The second equation applies to Hong Kong, includes several other factors, and runs [Total cases per building] + (Industry Factor/Labour Force Participation) – ln ((Median House Income Factor/1000) * Hospital Beds per 100k (or 453.4) = Vulnerability. Due to the reporting method, Hong Kong reported cases per building in the district, instead of how many cases were within a district, chiefly due to the small size of Hong Kong. The industry factor is a score I established per district, which includes income in HKD by a weighted risk factor. Certain industries, such as tourism, are going to carry more risk due to COVID-19 compared to an essential industry that can thrive in this new normal. The Median House income factor is the income bracket multiplied by a factor that emphasizes how wealthy or low income a district is. Overall hospital beds are counted instead of ICU units as responses proved that hospitals can be turned into effective COVID clinics.

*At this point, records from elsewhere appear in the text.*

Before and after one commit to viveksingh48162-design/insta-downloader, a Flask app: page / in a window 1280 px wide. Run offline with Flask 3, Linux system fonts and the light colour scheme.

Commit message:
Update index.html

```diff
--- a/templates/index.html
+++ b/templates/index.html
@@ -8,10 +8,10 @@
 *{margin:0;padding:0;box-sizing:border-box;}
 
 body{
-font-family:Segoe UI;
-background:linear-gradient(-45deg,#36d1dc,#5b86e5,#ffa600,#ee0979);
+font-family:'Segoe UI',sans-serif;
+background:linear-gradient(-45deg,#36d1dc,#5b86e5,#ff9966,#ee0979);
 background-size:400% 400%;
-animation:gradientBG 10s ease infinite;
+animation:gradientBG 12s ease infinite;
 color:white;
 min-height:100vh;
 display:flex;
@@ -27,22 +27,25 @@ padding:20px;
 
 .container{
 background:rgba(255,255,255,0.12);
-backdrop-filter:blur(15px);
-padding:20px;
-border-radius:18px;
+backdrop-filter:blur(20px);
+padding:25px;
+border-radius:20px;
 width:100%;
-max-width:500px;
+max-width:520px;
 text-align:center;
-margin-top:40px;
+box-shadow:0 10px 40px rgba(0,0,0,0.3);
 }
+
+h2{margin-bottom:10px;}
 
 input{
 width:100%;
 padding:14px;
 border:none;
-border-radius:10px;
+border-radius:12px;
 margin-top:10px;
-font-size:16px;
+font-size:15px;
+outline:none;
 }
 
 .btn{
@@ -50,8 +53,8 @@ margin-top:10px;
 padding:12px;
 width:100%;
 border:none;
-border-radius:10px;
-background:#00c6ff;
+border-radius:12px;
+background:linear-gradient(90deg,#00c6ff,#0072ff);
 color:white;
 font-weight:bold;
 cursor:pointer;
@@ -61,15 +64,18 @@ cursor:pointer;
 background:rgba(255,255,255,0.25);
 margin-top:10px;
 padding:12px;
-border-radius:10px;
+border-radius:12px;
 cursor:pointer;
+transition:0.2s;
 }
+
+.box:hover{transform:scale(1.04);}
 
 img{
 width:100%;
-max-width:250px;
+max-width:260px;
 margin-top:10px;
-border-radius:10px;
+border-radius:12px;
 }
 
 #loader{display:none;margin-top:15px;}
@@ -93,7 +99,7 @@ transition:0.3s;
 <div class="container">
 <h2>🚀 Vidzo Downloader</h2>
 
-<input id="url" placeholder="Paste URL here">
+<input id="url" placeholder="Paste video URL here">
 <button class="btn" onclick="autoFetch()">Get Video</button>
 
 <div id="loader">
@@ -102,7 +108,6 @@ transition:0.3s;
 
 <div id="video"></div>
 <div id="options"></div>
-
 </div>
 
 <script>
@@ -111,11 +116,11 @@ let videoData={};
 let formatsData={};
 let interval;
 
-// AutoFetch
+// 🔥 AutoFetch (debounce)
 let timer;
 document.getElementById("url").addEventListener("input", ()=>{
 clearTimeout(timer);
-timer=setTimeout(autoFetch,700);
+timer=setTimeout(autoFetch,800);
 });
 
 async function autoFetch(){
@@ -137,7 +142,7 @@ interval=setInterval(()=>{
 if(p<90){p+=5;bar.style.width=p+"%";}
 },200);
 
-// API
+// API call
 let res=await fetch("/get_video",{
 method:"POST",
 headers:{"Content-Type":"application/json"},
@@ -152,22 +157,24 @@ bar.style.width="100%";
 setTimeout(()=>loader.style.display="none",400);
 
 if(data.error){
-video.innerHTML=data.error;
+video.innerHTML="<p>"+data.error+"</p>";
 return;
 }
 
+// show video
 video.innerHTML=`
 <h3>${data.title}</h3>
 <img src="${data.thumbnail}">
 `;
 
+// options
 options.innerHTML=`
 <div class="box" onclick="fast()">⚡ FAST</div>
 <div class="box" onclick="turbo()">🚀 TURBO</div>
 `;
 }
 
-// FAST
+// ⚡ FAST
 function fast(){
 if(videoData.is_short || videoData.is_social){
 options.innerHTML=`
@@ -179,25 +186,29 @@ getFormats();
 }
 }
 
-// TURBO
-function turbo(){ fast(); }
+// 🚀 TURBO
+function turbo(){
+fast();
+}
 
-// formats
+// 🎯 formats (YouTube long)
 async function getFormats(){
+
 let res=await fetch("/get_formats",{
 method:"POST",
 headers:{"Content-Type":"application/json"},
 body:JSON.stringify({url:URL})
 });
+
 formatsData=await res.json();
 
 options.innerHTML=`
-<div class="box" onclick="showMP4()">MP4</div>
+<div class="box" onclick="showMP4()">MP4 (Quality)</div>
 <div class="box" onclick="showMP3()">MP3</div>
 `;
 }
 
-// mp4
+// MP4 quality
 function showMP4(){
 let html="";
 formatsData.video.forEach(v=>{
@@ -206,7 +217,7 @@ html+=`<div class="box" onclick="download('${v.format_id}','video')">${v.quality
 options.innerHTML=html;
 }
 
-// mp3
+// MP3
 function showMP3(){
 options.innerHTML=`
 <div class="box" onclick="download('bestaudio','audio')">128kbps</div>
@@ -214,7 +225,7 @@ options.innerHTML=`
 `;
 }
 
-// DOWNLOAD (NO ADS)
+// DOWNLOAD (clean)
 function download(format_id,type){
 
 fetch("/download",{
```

The third equation focuses on the entire United States, less several counties that did not report data in the same manner or simply did not report data. The equation runs that [[(Avg. Capita income) / (Per capita personal income)] + Severe Housing Costs)] + [[(Employees per industry)/(Total Employment) * Industry Factory] + Food Insecurity + Unemployment] – [[(HUD Assistance/Population)/County] + [(TANF/Population)/County] + [(PPP Loans/Businesses)/County] + [(SNAPS Benefits/Population)/County]] = Vulnerability. This reflects both socioeconomic factors that are driving the conditions and then policies that can adapt and assist to recover the economy. This was the most beneficial way to understand how pre-existing conditions were going to affect people while analyzing the effectiveness of policies.

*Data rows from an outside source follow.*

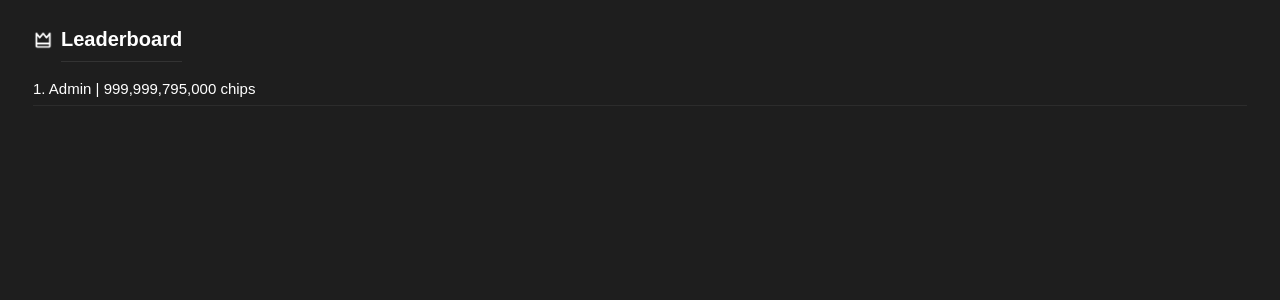
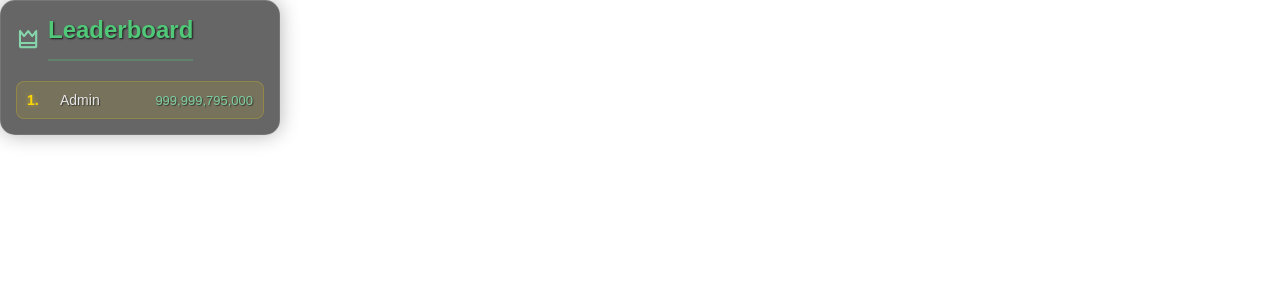
Before and after one commit to V3N0M101/BlackJack, a Flask app: page /leaderboard in a window 1280 px wide. Shown: the top 300 px of the page. Run offline with Flask 3, Linux system fonts and the light colour scheme; data comes from the database, SQL or seed files in the repository.

Commit message:
Leaderboard and News Tab Updated

```diff
--- a/static/StyleSheets/leaderboard.css
+++ b/static/StyleSheets/leaderboard.css
@@ -1,49 +1,165 @@
 body {
-    padding: 10px;
+    padding: 0;
+    margin: 0;
     font-family: Arial, sans-serif;
-    background-color: #1e1e1e;
-    color: white;
+    background: transparent;
+    color: #e6e6e6;
+    overflow-x: hidden;
+    width: 100%;
+    box-sizing: border-box;
+}
+
+* {
+    box-sizing: border-box;
 }
 
 .leaderboard-container {
-  padding: 10px 15px;
-  background-color: #1e1e1e;
-  color: white;
+    padding: 15px;
+    background: rgba(0, 0, 0, 0.6);
+    backdrop-filter: blur(10px);
+    -webkit-backdrop-filter: blur(10px);
+    color: #e6e6e6;
     font-family: Arial, sans-serif;
-  height: fit-content;
+    width: 100%;
+    max-width: 280px;
+    border-radius: 15px;
+    border: 1px solid rgba(255, 255, 255, 0.1);
+    box-shadow: 0 0 20px rgba(0, 0, 0, 0.3);
 }
 
 .leaderboard-container h3 {
-  font-size: 20px;
+    font-size: 24px;
     margin: 0;
-  padding-bottom: 10px;
-  border-bottom: 1px solid #333;
+    padding-bottom: 15px;
+    border-bottom: 2px solid rgba(80, 200, 120, 0.3);
+    color: #50c878;
+    text-shadow: 1px 1px 2px rgba(0, 0, 0, 0.8);
 }
 
 .leaderboard-container ul {
     list-style: none;
-  padding-left: 0;
-  margin-top: 10px;
+    padding: 0;
+    margin: 15px 0 0 0;
 }
 
 .leaderboard-container li {
-  padding: 8px 0;
-  font-size: 15px;
-  border-bottom: 1px solid #2c2c2c;
+    padding: 10px;
+    margin-bottom: 8px;
+    font-size: 14px;
+    border-radius: 8px;
+    border: 1px solid rgba(255, 255, 255, 0.05);
+    background: rgba(0, 0, 0, 0.2);
+    transition: all 0.3s ease;
+    display: flex;
+    justify-content: space-between;
+    align-items: center;
+    text-shadow: 1px 1px 1px rgba(0, 0, 0, 0.5);
+    width: 100%;
+}
+
+.leaderboard-container li:last-child {
+    margin-bottom: 0;
+}
+
+.leaderboard-container li:hover {
+    background: rgba(80, 200, 120, 0.1);
+    transform: translateX(5px);
+    border-color: rgba(80, 200, 120, 0.2);
 }
 
 .leaderboard-container img {
-    filter: brightness(0) invert(1);
+    filter: brightness(0) invert(0.8);
+    transition: all 0.3s ease;
 }
 
 .leader-title {
     display: flex;
     align-items: center;
     gap: 8px;
+    padding-bottom: 5px;
 }
 
 .leader-title img.Leader-img {
-  width: 20px;
-  height: 20px;
-  margin-bottom: 10px;
+    width: 24px;
+    height: 24px;
+    filter: invert(82%) sepia(29%) saturate(434%) hue-rotate(95deg) brightness(92%) contrast(87%);
 }
+
+.rank {
+    color: #50c878;
+    font-weight: bold;
+    min-width: 25px;
+    flex-shrink: 0;
+}
+
+.divider {
+    color: rgba(255, 255, 255, 0.3);
+    margin: 0 8px;
+    display: none;
+}
+
+.score {
+    color: #7dcea0;
+    font-size: 13px;
+    flex-shrink: 0;
+}
+
+/* Top 3 styling */
+.leaderboard-container li:nth-child(1) {
+    background: rgba(255, 215, 0, 0.1);
+    border-color: rgba(255, 215, 0, 0.2);
+}
+
+.leaderboard-container li:nth-child(2) {
+    background: rgba(192, 192, 192, 0.1);
+    border-color: rgba(192, 192, 192, 0.2);
+}
+
+.leaderboard-container li:nth-child(3) {
+    background: rgba(205, 127, 50, 0.1);
+    border-color: rgba(205, 127, 50, 0.2);
+}
+
+.leaderboard-container li:nth-child(1) .rank {
+    color: #ffd700; /* Gold */
+    text-shadow: 0 0 5px rgba(255, 215, 0, 0.5);
+}
+
+.leaderboard-container li:nth-child(2) .rank {
+    color: #c0c0c0; /* Silver */
+    text-shadow: 0 0 5px rgba(192, 192, 192, 0.5);
+}
+
+.leaderboard-container li:nth-child(3) .rank {
+    color: #cd7f32; /* Bronze */
+    text-shadow: 0 0 5px rgba(205, 127, 50, 0.5);
+}
+
+/* Username truncation */
+.username {
+    flex: 1;
+    white-space: nowrap;
+    overflow: hidden;
+    text-overflow: ellipsis;
+    margin: 0 8px;
+    min-width: 0;
+}
+
+/* Scrollbar styling */
+::-webkit-scrollbar {
+    width: 8px;
+}
+
+::-webkit-scrollbar-track {
+    background: rgba(0, 0, 0, 0.2);
+    border-radius: 4px;
+}
+
+::-webkit-scrollbar-thumb {
+    background: #50c878;
+    border-radius: 4px;
+}
+
+::-webkit-scrollbar-thumb:hover {
+    background: #7dcea0;
+}
--- a/templates/leaderboard.html
+++ b/templates/leaderboard.html
@@ -15,14 +15,18 @@
       {# Loop through the users data passed from Flask #}
       {% for user in users %}
       <li>
-        <span class="rank">{{ loop.index }}. {{ user.username }} </span>
-        <span class="divider">|</span>
-        <span class="score">{{ "{:,}".format(user.chips) }} chips</span> {# Format chips with commas #}
+        <span class="rank">{{ loop.index }}.</span>
+        <span class="username">{{ user.username }}</span>
+        <span class="score">{{ "{:,}".format(user.chips) }}</span>
       </li>
       {% endfor %}
       {# If no users are found, display a message #}
       {% if not users %}
-      <li>No users found on the leaderboard.</li>
+      <li>
+        <span class="rank">-</span>
+        <span class="username">No users found</span>
+        <span class="score">0</span>
+      </li>
       {% endif %}
     </ul>
   </div>
```
Also changed, not shown: static/StyleSheets/news.css (+89 -38 lines), templates/news.html (+5 -5 lines). Lines whose indentation alone changed are shown as unchanged.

Socioeconomics and OSINT are a unique intersection that has not been entirely reviewed or explored before. One of the most compelling parts of this is allowing OSINT research to dive deeper into the human condition and be able to add one of the most compelling parts of a story. There is a wealth of research and ideas to be untapped here, and after reading this article I truly hope this article encourages further research into some economic or socioeconomic areas for application to some level of OSINT research. Understand the theory behind what you are researching, and then dive into the never-ending statistics and analytics available through each nation, waiting to become another layer of modern history.